Since pictures do not belong in the copy, please repeat every record below exactly without them.

(Records excerpted from a collection)
--*--
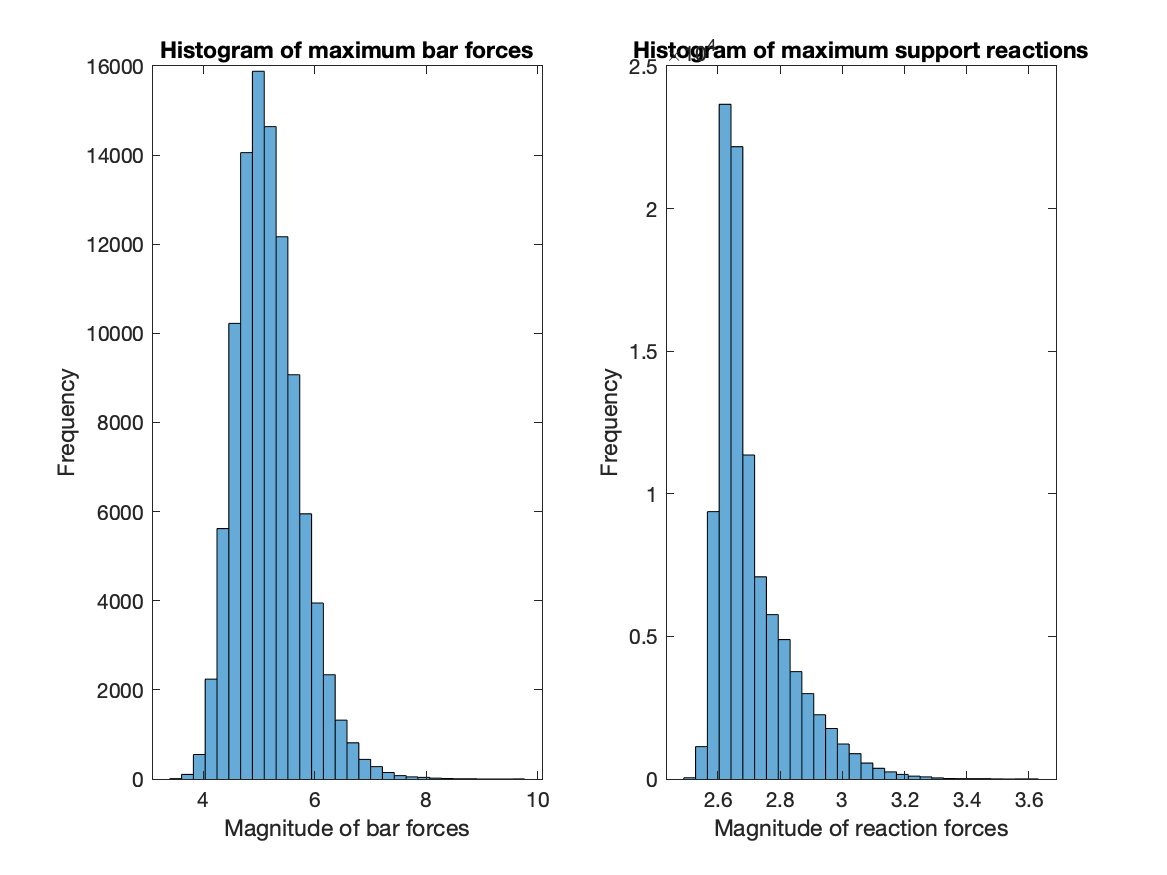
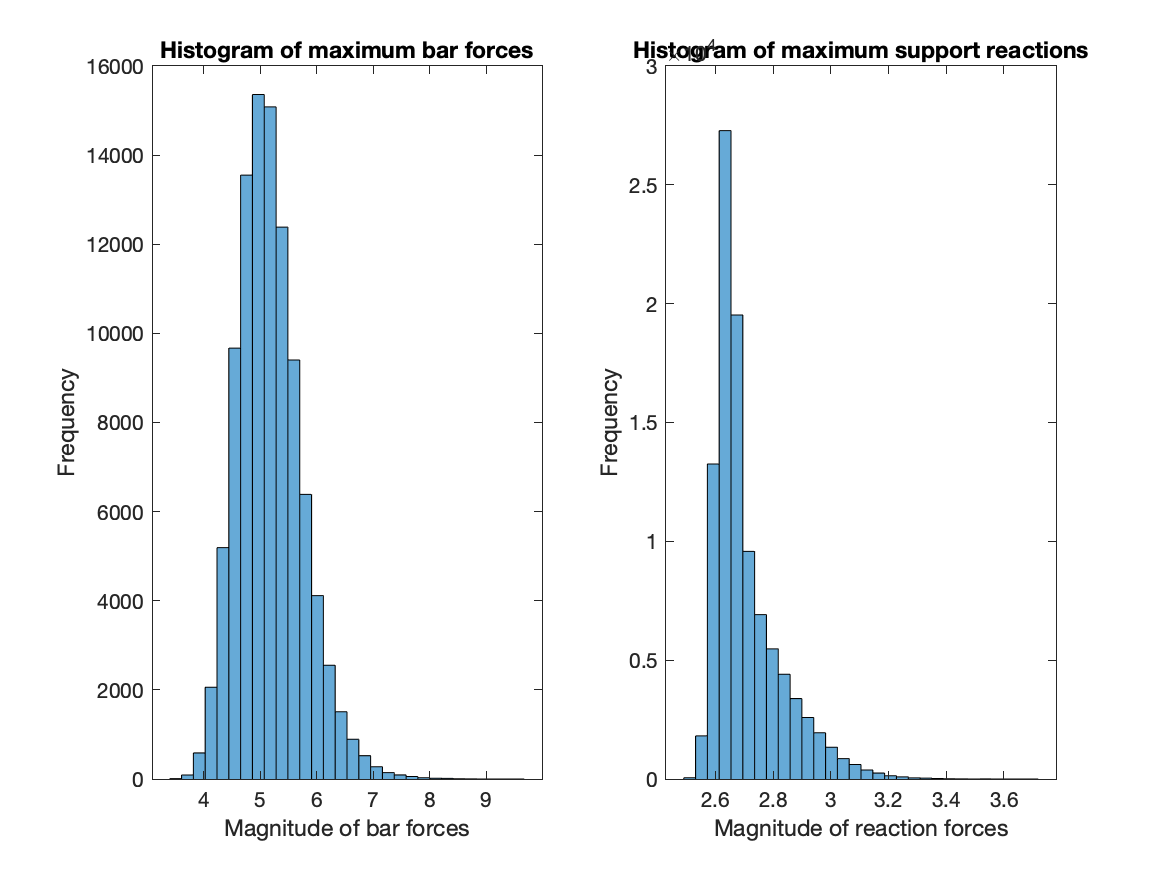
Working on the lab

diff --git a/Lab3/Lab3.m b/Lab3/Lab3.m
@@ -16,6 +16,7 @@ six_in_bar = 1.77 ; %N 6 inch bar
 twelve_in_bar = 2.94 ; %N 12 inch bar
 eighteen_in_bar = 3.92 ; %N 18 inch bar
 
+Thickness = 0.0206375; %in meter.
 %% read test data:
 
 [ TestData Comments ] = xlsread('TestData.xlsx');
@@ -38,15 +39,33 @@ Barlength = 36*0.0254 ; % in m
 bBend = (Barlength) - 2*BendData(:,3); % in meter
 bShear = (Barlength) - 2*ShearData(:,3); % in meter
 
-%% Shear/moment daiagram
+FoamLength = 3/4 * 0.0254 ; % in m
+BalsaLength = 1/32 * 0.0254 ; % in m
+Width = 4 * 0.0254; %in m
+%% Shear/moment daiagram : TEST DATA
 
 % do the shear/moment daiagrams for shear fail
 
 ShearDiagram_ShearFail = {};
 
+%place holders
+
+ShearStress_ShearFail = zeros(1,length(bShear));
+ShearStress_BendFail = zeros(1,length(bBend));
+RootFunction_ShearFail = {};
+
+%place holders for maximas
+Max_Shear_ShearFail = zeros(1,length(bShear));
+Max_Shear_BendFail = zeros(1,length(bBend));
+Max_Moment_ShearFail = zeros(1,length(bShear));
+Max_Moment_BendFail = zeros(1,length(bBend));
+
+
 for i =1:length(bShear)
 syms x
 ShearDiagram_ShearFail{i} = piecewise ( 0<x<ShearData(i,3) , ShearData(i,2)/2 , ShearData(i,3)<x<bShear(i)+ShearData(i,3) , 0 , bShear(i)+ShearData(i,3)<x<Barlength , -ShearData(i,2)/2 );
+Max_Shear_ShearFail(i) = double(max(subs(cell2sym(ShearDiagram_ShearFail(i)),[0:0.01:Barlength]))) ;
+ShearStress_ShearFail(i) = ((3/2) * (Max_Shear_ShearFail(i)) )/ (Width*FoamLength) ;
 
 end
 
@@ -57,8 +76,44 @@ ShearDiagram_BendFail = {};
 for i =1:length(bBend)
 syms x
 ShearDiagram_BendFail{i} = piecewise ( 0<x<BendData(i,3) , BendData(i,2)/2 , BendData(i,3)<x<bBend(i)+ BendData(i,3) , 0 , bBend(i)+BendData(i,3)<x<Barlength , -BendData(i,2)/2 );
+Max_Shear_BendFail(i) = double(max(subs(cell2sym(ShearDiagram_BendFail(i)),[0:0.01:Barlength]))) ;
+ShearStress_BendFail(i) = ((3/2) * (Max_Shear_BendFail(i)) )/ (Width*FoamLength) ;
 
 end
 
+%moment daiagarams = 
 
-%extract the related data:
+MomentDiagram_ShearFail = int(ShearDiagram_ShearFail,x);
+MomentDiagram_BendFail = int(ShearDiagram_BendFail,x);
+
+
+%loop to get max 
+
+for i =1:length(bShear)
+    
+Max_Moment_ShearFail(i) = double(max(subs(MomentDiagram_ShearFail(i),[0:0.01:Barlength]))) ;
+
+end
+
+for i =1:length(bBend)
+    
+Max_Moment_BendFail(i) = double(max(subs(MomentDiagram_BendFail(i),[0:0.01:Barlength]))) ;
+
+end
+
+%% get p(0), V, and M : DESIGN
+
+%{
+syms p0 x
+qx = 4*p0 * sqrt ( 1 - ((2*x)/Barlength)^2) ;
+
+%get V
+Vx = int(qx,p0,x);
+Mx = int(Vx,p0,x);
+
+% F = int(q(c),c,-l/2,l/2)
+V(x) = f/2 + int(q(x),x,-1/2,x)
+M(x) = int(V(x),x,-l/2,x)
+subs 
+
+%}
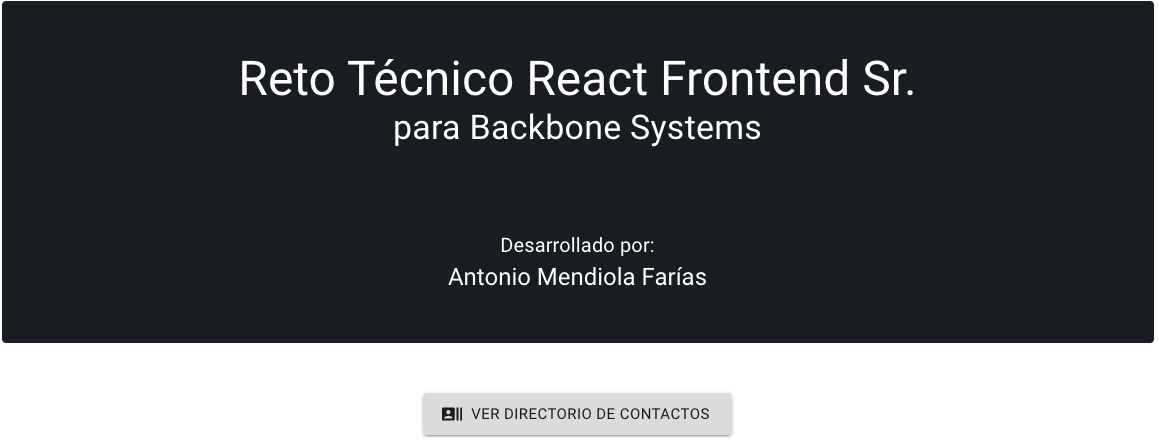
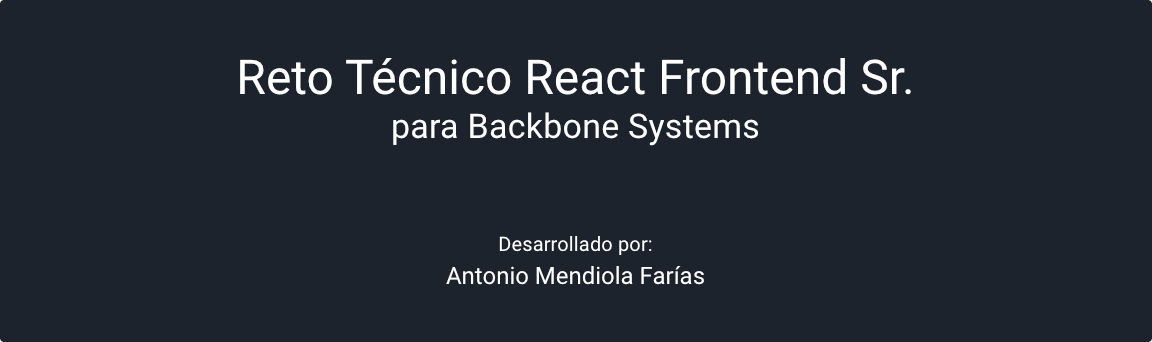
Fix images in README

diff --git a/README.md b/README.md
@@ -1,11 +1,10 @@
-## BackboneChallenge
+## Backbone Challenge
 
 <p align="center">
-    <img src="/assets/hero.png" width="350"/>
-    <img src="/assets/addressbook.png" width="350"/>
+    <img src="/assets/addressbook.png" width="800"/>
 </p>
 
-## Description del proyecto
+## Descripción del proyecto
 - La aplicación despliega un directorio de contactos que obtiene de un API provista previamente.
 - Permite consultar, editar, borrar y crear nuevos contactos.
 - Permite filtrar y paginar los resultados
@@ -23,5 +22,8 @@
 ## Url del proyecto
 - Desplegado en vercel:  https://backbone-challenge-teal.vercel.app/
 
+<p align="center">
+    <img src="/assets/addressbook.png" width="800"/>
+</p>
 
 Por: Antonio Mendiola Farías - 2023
--*--
## Answer to this task
Working on the lab

diff --git a/Lab3/Lab3.m b/Lab3/Lab3.m
@@ -16,6 +16,7 @@ six_in_bar = 1.77 ; %N 6 inch bar
 twelve_in_bar = 2.94 ; %N 12 inch bar
 eighteen_in_bar = 3.92 ; %N 18 inch bar
 
+Thickness = 0.0206375; %in meter.
 %% read test data:
 
 [ TestData Comments ] = xlsread('TestData.xlsx');
@@ -38,15 +39,33 @@ Barlength = 36*0.0254 ; % in m
 bBend = (Barlength) - 2*BendData(:,3); % in meter
 bShear = (Barlength) - 2*ShearData(:,3); % in meter
 
-%% Shear/moment daiagram
+FoamLength = 3/4 * 0.0254 ; % in m
+BalsaLength = 1/32 * 0.0254 ; % in m
+Width = 4 * 0.0254; %in m
+%% Shear/moment daiagram : TEST DATA
 
 % do the shear/moment daiagrams for shear fail
 
 ShearDiagram_ShearFail = {};
 
+%place holders
+
+ShearStress_ShearFail = zeros(1,length(bShear));
+ShearStress_BendFail = zeros(1,length(bBend));
+RootFunction_ShearFail = {};
+
+%place holders for maximas
+Max_Shear_ShearFail = zeros(1,length(bShear));
+Max_Shear_BendFail = zeros(1,length(bBend));
+Max_Moment_ShearFail = zeros(1,length(bShear));
+Max_Moment_BendFail = zeros(1,length(bBend));
+
+
 for i =1:length(bShear)
 syms x
 ShearDiagram_ShearFail{i} = piecewise ( 0<x<ShearData(i,3) , ShearData(i,2)/2 , ShearData(i,3)<x<bShear(i)+ShearData(i,3) , 0 , bShear(i)+ShearData(i,3)<x<Barlength , -ShearData(i,2)/2 );
+Max_Shear_ShearFail(i) = double(max(subs(cell2sym(ShearDiagram_ShearFail(i)),[0:0.01:Barlength]))) ;
+ShearStress_ShearFail(i) = ((3/2) * (Max_Shear_ShearFail(i)) )/ (Width*FoamLength) ;
 
 end
 
@@ -57,8 +76,44 @@ ShearDiagram_BendFail = {};
 for i =1:length(bBend)
 syms x
 ShearDiagram_BendFail{i} = piecewise ( 0<x<BendData(i,3) , BendData(i,2)/2 , BendData(i,3)<x<bBend(i)+ BendData(i,3) , 0 , bBend(i)+BendData(i,3)<x<Barlength , -BendData(i,2)/2 );
+Max_Shear_BendFail(i) = double(max(subs(cell2sym(ShearDiagram_BendFail(i)),[0:0.01:Barlength]))) ;
+ShearStress_BendFail(i) = ((3/2) * (Max_Shear_BendFail(i)) )/ (Width*FoamLength) ;
 
 end
 
+%moment daiagarams = 
 
-%extract the related data:
+MomentDiagram_ShearFail = int(ShearDiagram_ShearFail,x);
+MomentDiagram_BendFail = int(ShearDiagram_BendFail,x);
+
+
+%loop to get max 
+
+for i =1:length(bShear)
+    
+Max_Moment_ShearFail(i) = double(max(subs(MomentDiagram_ShearFail(i),[0:0.01:Barlength]))) ;
+
+end
+
+for i =1:length(bBend)
+    
+Max_Moment_BendFail(i) = double(max(subs(MomentDiagram_BendFail(i),[0:0.01:Barlength]))) ;
+
+end
+
+%% get p(0), V, and M : DESIGN
+
+%{
+syms p0 x
+qx = 4*p0 * sqrt ( 1 - ((2*x)/Barlength)^2) ;
+
+%get V
+Vx = int(qx,p0,x);
+Mx = int(Vx,p0,x);
+
+% F = int(q(c),c,-l/2,l/2)
+V(x) = f/2 + int(q(x),x,-1/2,x)
+M(x) = int(V(x),x,-l/2,x)
+subs 
+
+%}
Fix images in README

diff --git a/README.md b/README.md
@@ -1,11 +1,10 @@
-## BackboneChallenge
+## Backbone Challenge
 
 <p align="center">
-    <img src="/assets/hero.png" width="350"/>
-    <img src="/assets/addressbook.png" width="350"/>
+    <img src="/assets/addressbook.png" width="800"/>
 </p>
 
-## Description del proyecto
+## Descripción del proyecto
 - La aplicación despliega un directorio de contactos que obtiene de un API provista previamente.
 - Permite consultar, editar, borrar y crear nuevos contactos.
 - Permite filtrar y paginar los resultados
@@ -23,5 +22,8 @@
 ## Url del proyecto
 - Desplegado en vercel:  https://backbone-challenge-teal.vercel.app/
 
+<p align="center">
+    <img src="/assets/addressbook.png" width="800"/>
+</p>
 
 Por: Antonio Mendiola Farías - 2023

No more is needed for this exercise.